Our fight or flight response is not a bad thing.  In fact, we need it for our survival in case we get into dangerous situations.  We needed it back in the day when we lived in the wild and needed to be concerned about getting attacked by bears, wolves, or whatever.

However, the problem in today’s modern world is that our fight or flight response becomes activated in situations where everything is, in fact, okay.  It may get activated due to simply being impatient with morning traffic.  It may get activated due to overly thinking about about financial issues.  It becomes an issue when we don’t just choose to either fight or flight and then let it go, but, rather, hold on to it.

When our sympathetic nervous system gets activated due to some trigger and we don’t just feel the experience and let it go, that’s when we can feel stressed out, overwhelmed, and drained.  When we’ve spent out entire day ready to either fight or flight, it takes a lot of energy and can get pretty darn exhausting.

This is why breathing is so incredibly important.  Through the power of our breath, we can easily get ourselves out of a fight or flight mode and back into a normal level of function where we can feel calm and relaxed, think clearly, and, ultimately, experience happiness.  This is why I teach some kind of breath work or meditation to all of my coaching clients — because it is pivotal to creating a solid foundation so we can create lives filled with happiness, joy, and love.

So how exactly can we use breath to calm ourselves down and get balanced?  Here’s a super easy breathing technique to use:

Sit up with your back straight and place your hand on your abdomen.  When you breath in through your nose, make sure that your abdomen is expanding outward.  When you exhale, your abdomen should contract towards your spine.

Now, breathe in for three counts, and then exhale for six counts.  Do this cycle of breath a few times.

If you want to go deeper into this, breathe in for four counts and then exhale for eight counts.  Do this cycle of breath anywhere from 20 seconds to two minutes.

This is a great breathing exercise to do because it helps calm down our variable heart rate, which will lead us to feeling much more calm, relaxed, and balanced in our mind and body.

In some cases, particularly individuals who have experienced past trauma, doing any kind of breath work can be triggering.  Old emotions of sadness, anger, and fear may come up.  If this happens, it’s important to reach out to a local psychotherapist to get support and care in processing these emotions.

Otherwise, practice this breathing exercise at least once a day for 30 days.  This super simple tool can easily help you create a solid foundation in creating a life of peace, balance, happiness, and joy.

This breathing exercise is one of the meditations I give in my meditation album Ignite Love from Within.  To learn more about my meditation album, click here.  To grab a copy of my free meditation from the album called Healing Blocks to Love, click here.

Remember this: By connecting with our breath, we are able to find peace.

BreathPeace

Click to Tweet: By connecting with our breath, we are able to find peace. via @jenilyn8705

Take action now!

Do the breathing exercise that I shared in this article and, in the comments below, share with me what the experience was like for you.

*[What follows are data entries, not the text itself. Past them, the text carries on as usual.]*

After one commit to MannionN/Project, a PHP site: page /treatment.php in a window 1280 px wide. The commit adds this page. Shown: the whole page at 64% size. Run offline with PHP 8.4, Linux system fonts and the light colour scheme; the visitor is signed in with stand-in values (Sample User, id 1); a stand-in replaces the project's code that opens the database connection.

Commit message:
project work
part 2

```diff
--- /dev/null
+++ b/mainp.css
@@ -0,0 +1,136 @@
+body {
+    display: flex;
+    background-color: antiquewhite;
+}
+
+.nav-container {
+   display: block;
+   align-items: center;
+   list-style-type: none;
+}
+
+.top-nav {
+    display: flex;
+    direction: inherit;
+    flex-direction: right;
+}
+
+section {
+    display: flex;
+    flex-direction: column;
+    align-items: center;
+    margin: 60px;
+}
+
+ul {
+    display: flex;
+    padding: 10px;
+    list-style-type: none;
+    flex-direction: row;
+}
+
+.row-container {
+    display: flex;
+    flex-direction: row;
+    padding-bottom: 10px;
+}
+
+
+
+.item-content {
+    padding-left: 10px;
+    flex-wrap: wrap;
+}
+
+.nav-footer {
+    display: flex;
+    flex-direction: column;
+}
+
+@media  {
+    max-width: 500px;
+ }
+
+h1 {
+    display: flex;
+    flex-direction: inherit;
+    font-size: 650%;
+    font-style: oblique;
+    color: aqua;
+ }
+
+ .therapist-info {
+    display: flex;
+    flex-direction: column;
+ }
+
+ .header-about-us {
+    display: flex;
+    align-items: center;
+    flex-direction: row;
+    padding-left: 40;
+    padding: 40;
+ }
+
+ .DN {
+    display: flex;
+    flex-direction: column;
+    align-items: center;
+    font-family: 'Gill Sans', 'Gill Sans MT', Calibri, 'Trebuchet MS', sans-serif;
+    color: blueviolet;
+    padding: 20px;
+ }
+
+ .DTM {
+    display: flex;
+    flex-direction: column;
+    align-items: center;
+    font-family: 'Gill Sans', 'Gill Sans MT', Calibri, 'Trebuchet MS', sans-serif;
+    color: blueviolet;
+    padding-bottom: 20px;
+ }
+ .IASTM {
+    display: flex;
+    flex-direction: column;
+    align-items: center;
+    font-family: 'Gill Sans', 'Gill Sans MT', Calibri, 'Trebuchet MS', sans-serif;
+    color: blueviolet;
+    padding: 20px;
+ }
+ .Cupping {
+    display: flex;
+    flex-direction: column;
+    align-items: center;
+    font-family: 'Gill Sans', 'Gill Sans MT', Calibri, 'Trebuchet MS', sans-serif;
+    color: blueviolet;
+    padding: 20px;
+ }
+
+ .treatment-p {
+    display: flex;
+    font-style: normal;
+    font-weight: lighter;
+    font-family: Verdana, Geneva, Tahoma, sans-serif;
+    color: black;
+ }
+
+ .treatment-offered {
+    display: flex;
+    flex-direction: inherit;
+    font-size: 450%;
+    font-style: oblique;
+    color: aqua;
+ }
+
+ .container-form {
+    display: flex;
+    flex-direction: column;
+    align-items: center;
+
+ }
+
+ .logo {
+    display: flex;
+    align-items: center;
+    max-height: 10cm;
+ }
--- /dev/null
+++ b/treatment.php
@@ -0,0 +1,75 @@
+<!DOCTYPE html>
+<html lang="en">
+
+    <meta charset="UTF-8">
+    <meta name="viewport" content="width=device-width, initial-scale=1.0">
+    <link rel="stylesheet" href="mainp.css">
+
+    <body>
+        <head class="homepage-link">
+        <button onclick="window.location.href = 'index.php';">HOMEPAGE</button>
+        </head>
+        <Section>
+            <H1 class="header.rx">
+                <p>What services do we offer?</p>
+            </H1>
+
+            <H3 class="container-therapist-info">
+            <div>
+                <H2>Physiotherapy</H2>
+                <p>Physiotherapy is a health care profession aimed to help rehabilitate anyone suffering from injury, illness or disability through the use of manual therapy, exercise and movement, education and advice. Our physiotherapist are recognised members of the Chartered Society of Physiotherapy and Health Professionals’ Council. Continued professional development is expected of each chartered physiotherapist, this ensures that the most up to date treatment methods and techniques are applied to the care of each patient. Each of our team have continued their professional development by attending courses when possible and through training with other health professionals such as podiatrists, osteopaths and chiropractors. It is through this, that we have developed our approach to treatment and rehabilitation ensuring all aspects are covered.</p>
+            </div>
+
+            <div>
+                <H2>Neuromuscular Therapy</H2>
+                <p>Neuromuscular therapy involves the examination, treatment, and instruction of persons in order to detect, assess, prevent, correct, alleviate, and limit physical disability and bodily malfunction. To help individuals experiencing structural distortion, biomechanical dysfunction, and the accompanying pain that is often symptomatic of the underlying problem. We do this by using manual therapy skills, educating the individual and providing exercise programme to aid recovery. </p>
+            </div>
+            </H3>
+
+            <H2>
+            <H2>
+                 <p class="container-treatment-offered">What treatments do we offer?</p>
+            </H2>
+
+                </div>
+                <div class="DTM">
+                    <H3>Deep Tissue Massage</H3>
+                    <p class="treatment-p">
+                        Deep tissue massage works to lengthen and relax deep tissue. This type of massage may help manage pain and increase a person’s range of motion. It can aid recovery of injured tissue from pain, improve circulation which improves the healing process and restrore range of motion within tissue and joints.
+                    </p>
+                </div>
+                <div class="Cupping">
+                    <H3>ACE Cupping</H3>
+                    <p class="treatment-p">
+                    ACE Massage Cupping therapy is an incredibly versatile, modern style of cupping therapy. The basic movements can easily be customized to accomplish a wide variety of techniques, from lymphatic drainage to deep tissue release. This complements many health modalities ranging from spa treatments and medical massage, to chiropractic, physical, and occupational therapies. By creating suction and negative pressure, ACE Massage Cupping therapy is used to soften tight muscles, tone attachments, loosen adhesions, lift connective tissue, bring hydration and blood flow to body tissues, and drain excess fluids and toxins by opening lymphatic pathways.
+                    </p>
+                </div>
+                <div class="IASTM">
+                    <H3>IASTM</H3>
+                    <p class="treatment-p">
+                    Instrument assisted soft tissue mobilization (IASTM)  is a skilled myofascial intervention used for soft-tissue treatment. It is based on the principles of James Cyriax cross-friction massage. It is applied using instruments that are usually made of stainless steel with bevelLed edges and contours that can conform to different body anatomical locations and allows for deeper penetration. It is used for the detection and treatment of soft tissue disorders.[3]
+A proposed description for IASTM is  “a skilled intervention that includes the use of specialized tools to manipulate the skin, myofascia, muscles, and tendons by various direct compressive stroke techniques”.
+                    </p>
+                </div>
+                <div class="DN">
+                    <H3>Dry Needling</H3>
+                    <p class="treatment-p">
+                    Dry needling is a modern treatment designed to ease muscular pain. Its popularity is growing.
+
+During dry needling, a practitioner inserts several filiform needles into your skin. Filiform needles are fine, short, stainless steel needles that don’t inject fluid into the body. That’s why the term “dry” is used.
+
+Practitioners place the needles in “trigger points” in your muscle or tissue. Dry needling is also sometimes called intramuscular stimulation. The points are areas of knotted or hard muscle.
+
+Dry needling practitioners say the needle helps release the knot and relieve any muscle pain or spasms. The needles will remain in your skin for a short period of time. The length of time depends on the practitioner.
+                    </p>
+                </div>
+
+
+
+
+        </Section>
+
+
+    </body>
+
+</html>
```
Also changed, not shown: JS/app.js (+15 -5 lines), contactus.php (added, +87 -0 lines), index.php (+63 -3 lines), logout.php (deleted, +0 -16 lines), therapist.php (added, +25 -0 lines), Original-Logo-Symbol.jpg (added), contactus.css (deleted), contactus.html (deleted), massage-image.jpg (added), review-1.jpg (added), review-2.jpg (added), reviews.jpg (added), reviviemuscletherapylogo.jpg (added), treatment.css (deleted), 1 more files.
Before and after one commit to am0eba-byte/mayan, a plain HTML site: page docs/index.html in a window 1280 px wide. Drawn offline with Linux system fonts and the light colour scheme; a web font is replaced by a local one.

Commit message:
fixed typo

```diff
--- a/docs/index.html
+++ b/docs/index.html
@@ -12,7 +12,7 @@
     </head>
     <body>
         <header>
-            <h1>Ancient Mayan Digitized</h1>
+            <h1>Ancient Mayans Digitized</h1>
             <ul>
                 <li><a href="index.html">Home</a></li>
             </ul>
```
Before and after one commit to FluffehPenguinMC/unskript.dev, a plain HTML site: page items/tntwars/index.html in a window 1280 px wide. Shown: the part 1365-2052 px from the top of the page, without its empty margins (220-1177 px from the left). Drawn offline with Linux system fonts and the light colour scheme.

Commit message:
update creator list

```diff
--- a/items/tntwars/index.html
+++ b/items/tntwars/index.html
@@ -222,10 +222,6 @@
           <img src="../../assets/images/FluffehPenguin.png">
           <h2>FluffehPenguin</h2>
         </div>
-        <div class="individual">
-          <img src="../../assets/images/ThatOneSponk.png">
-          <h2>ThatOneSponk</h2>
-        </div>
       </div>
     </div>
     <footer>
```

Video: The Cause of People Pleasing

This Monday I’m mixing things up a bit.  Rather than share a written blog, I have recorded a video answering a question that I saw come up about a week ago.

The question I saw come up was “What is the cause of people pleasing?”  The answer can be very extensive.  Though there can be many trends that can be personality-related, not everyone is a “people pleaser” in the same exact way.  We all have own inner dynamic that is unique for us.

That is why in this video I decided to focus on a rather universal perspective to explain why people are people pleasers or codependents.  To best explain, I decided to explain my view of it from both a psychological and a spiritual perspective.

 

What did you think?  Do you have any questions that you wanted me to answer but I didn’t?

Share any of your questions or comments below!